* _Exercise material_:
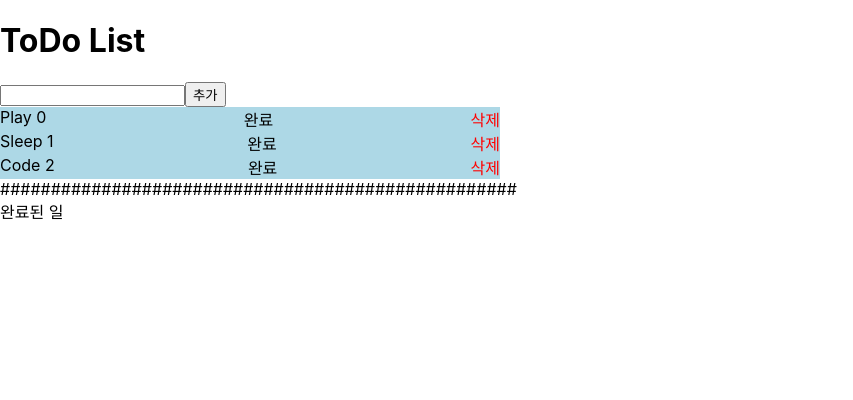
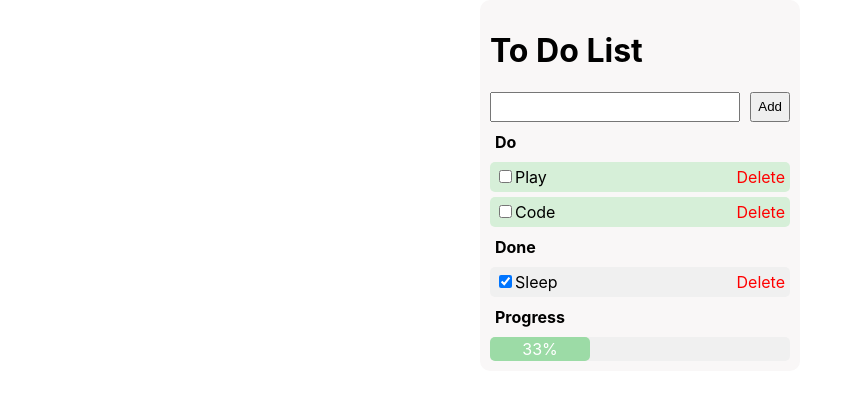
Before and after one commit to hmuri/TodoList, a React (Create React App) app: page / in a window 1280 px wide. Shown: the top 400 px of the page, without its empty margins (0-853 px from the left). Built offline with nearby package versions, Linux system fonts and the light colour scheme.

Commit message:
feat: Add task completion feature and progress bar updates

```diff
--- a/src/App.js
+++ b/src/App.js
@@ -2,12 +2,16 @@ import React, { useState } from "react";
 import styled from "styled-components";
 
 function App() {
-  const [tasks, setTasks] = useState(["Play", "Sleep", "Code"]);
+  const [tasks, setTasks] = useState([
+    { name: "Play", completed: false },
+    { name: "Sleep", completed: true },
+    { name: "Code", completed: false },
+  ]);
   const [input, setInput] = useState("");
 
   const handleAddTask = () => {
     if (input) {
-      setTasks([...tasks, input]);
+      setTasks([...tasks, { name: input, completed: false }]);
       setInput("");
     }
   };
@@ -17,43 +21,156 @@ function App() {
   };
 
   const handleDelete = (index) => {
-    const newTasks = tasks.filter((task, i) => i !== index);
+    const newTasks = tasks.filter((_, i) => i !== index);
     setTasks(newTasks);
   };
 
+  const handleComplete = (index) => {
+    setTasks(
+      tasks.map((task, i) =>
+        i === index ? { ...task, completed: !task.completed } : task
+      )
+    );
+  };
+
+  const completionRate =
+    (tasks.filter((task) => task.completed).length / tasks.length) * 100;
+
   return (
-    <div>
-      <h1>ToDo List</h1>
-      <input type="text" value={input} onChange={handleChange} />
-      <button onClick={handleAddTask}>추가</button>
+    <Container>
+      <h1>To Do List</h1>
+      <FormContainer>
+        <Input type="text" value={input} onChange={handleChange} />
+        <Button onClick={handleAddTask}>Add</Button>
+      </FormContainer>
+      <HeaderText>Do</HeaderText>
       <div>
-        {tasks.map((task, index) => (
-          <TaskBox>
-            {" "}
-            <div key={index}>
-              {task} {index}
-            </div>
-            <div>완료</div>
-            <DeleteText onClick={() => handleDelete(index)}>삭제</DeleteText>
-          </TaskBox>
-        ))}
-        ###################################################
-        <div>완료된 일</div>
+        {tasks.map(
+          (task, index) =>
+            !task.completed && (
+              <TaskBox key={index} completed={task.completed}>
+                <div>
+                  <input
+                    type="checkbox"
+                    checked={task.completed}
+                    onChange={() => handleComplete(index)}
+                  />
+                  {task.name}
+                </div>
+                <DeleteText onClick={() => handleDelete(index)}>
+                  Delete
+                </DeleteText>
+              </TaskBox>
+            )
+        )}
+        <HeaderText>Done</HeaderText>
+        {tasks.map(
+          (task, index) =>
+            task.completed && (
+              <TaskBox key={index} completed={task.completed}>
+                <div>
+                  <input
+                    type="checkbox"
+                    checked={task.completed}
+                    onChange={() => handleComplete(index)}
+                  />
+                  {task.name}
+                </div>
+                <DeleteText onClick={() => handleDelete(index)}>
+                  Delete
+                </DeleteText>
+              </TaskBox>
+            )
+        )}
       </div>
-    </div>
+      <HeaderText>Progress</HeaderText>
+      <div>
+        <ProgressBarContainer>
+          <ProgressBar width={completionRate}>
+            {`${Math.round(completionRate)}%`}
+          </ProgressBar>
+        </ProgressBarContainer>
+      </div>
+    </Container>
   );
 }
 
 export default App;
 
-const TaskBox = styled.div`
-  width: 500px;
-  background-color: lightblue;
+const Container = styled.div`
+  width: 300px;
+  background-color: #f9f7f7;
+  margin: auto;
+  padding: 10px;
+  border-radius: 10px;
+`;
+
+const FormContainer = styled.div`
   display: flex;
   justify-content: space-between;
+  align-items: center;
+  width: 100%;
+  height: 30px;
+`;
+
+const Input = styled.input`
+  box-sizing: border-box;
+  height: 100%;
+
+  flex-grow: 1;
+
+  margin-right: 10px;
+`;
+
+const Button = styled.button`
+  box-sizing: border-box;
+  height: 100%;
+
+  cursor: pointer;
+`;
+
+const TaskBox = styled.div`
+  width: 100%;
+  background-color: ${(props) => (props.completed ? "#F0F0F0" : "#D6EFD8")};
+  display: flex;
+  justify-content: space-between;
+
+  box-sizing: border-box;
+  padding: 5px;
+  margin: 5px 0;
+
+  border-radius: 5px;
 `;
 
 const DeleteText = styled.div`
   color: red;
   cursor: pointer;
 `;
+
+const HeaderText = styled.div`
+  padding: 5px;
+  font-weight: bold;
+  margin: 5px 0;
+`;
+
+const ProgressBarContainer = styled.div`
+  width: 100%;
+  background-color: #f0f0f0;
+  border-radius: 5px;
+  height: 24px;
+`;
+
+const ProgressBar = styled.div`
+  height: 100%;
+  background-color: #9cdba6;
+  width: ${(props) => props.width}%;
+  border-radius: 5px;
+
+  text-align: center;
+  display: flex;
+  align-items: center;
+  justify-content: center;
+
+  color: white;
+  visibility: ${(props) => (props.width > 0 ? "visible" : "hidden")};
+`;
```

* _Directions for this task_: Pictures stay out of the copy, while everything else in the records above goes in exactly as written.

* _Response area_:
Before and after one commit to hmuri/TodoList, a React (Create React App) app: page / in a window 1280 px wide. Shown: the top 400 px of the page, without its empty margins (0-853 px from the left). Built offline with nearby package versions, Linux system fonts and the light colour scheme.

Commit message:
feat: Add task completion feature and progress bar updates

```diff
--- a/src/App.js
+++ b/src/App.js
@@ -2,12 +2,16 @@ import React, { useState } from "react";
 import styled from "styled-components";
 
 function App() {
-  const [tasks, setTasks] = useState(["Play", "Sleep", "Code"]);
+  const [tasks, setTasks] = useState([
+    { name: "Play", completed: false },
+    { name: "Sleep", completed: true },
+    { name: "Code", completed: false },
+  ]);
   const [input, setInput] = useState("");
 
   const handleAddTask = () => {
     if (input) {
-      setTasks([...tasks, input]);
+      setTasks([...tasks, { name: input, completed: false }]);
       setInput("");
     }
   };
@@ -17,43 +21,156 @@ function App() {
   };
 
   const handleDelete = (index) => {
-    const newTasks = tasks.filter((task, i) => i !== index);
+    const newTasks = tasks.filter((_, i) => i !== index);
     setTasks(newTasks);
   };
 
+  const handleComplete = (index) => {
+    setTasks(
+      tasks.map((task, i) =>
+        i === index ? { ...task, completed: !task.completed } : task
+      )
+    );
+  };
+
+  const completionRate =
+    (tasks.filter((task) => task.completed).length / tasks.length) * 100;
+
   return (
-    <div>
-      <h1>ToDo List</h1>
-      <input type="text" value={input} onChange={handleChange} />
-      <button onClick={handleAddTask}>추가</button>
+    <Container>
+      <h1>To Do List</h1>
+      <FormContainer>
+        <Input type="text" value={input} onChange={handleChange} />
+        <Button onClick={handleAddTask}>Add</Button>
+      </FormContainer>
+      <HeaderText>Do</HeaderText>
       <div>
-        {tasks.map((task, index) => (
-          <TaskBox>
-            {" "}
-            <div key={index}>
-              {task} {index}
-            </div>
-            <div>완료</div>
-            <DeleteText onClick={() => handleDelete(index)}>삭제</DeleteText>
-          </TaskBox>
-        ))}
-        ###################################################
-        <div>완료된 일</div>
+        {tasks.map(
+          (task, index) =>
+            !task.completed && (
+              <TaskBox key={index} completed={task.completed}>
+                <div>
+                  <input
+                    type="checkbox"
+                    checked={task.completed}
+                    onChange={() => handleComplete(index)}
+                  />
+                  {task.name}
+                </div>
+                <DeleteText onClick={() => handleDelete(index)}>
+                  Delete
+                </DeleteText>
+              </TaskBox>
+            )
+        )}
+        <HeaderText>Done</HeaderText>
+        {tasks.map(
+          (task, index) =>
+            task.completed && (
+              <TaskBox key={index} completed={task.completed}>
+                <div>
+                  <input
+                    type="checkbox"
+                    checked={task.completed}
+                    onChange={() => handleComplete(index)}
+                  />
+                  {task.name}
+                </div>
+                <DeleteText onClick={() => handleDelete(index)}>
+                  Delete
+                </DeleteText>
+              </TaskBox>
+            )
+        )}
       </div>
-    </div>
+      <HeaderText>Progress</HeaderText>
+      <div>
+        <ProgressBarContainer>
+          <ProgressBar width={completionRate}>
+            {`${Math.round(completionRate)}%`}
+          </ProgressBar>
+        </ProgressBarContainer>
+      </div>
+    </Container>
   );
 }
 
 export default App;
 
-const TaskBox = styled.div`
-  width: 500px;
-  background-color: lightblue;
+const Container = styled.div`
+  width: 300px;
+  background-color: #f9f7f7;
+  margin: auto;
+  padding: 10px;
+  border-radius: 10px;
+`;
+
+const FormContainer = styled.div`
   display: flex;
   justify-content: space-between;
+  align-items: center;
+  width: 100%;
+  height: 30px;
+`;
+
+const Input = styled.input`
+  box-sizing: border-box;
+  height: 100%;
+
+  flex-grow: 1;
+
+  margin-right: 10px;
+`;
+
+const Button = styled.button`
+  box-sizing: border-box;
+  height: 100%;
+
+  cursor: pointer;
+`;
+
+const TaskBox = styled.div`
+  width: 100%;
+  background-color: ${(props) => (props.completed ? "#F0F0F0" : "#D6EFD8")};
+  display: flex;
+  justify-content: space-between;
+
+  box-sizing: border-box;
+  padding: 5px;
+  margin: 5px 0;
+
+  border-radius: 5px;
 `;
 
 const DeleteText = styled.div`
   color: red;
   cursor: pointer;
 `;
+
+const HeaderText = styled.div`
+  padding: 5px;
+  font-weight: bold;
+  margin: 5px 0;
+`;
+
+const ProgressBarContainer = styled.div`
+  width: 100%;
+  background-color: #f0f0f0;
+  border-radius: 5px;
+  height: 24px;
+`;
+
+const ProgressBar = styled.div`
+  height: 100%;
+  background-color: #9cdba6;
+  width: ${(props) => props.width}%;
+  border-radius: 5px;
+
+  text-align: center;
+  display: flex;
+  align-items: center;
+  justify-content: center;
+
+  color: white;
+  visibility: ${(props) => (props.width > 0 ? "visible" : "hidden")};
+`;
```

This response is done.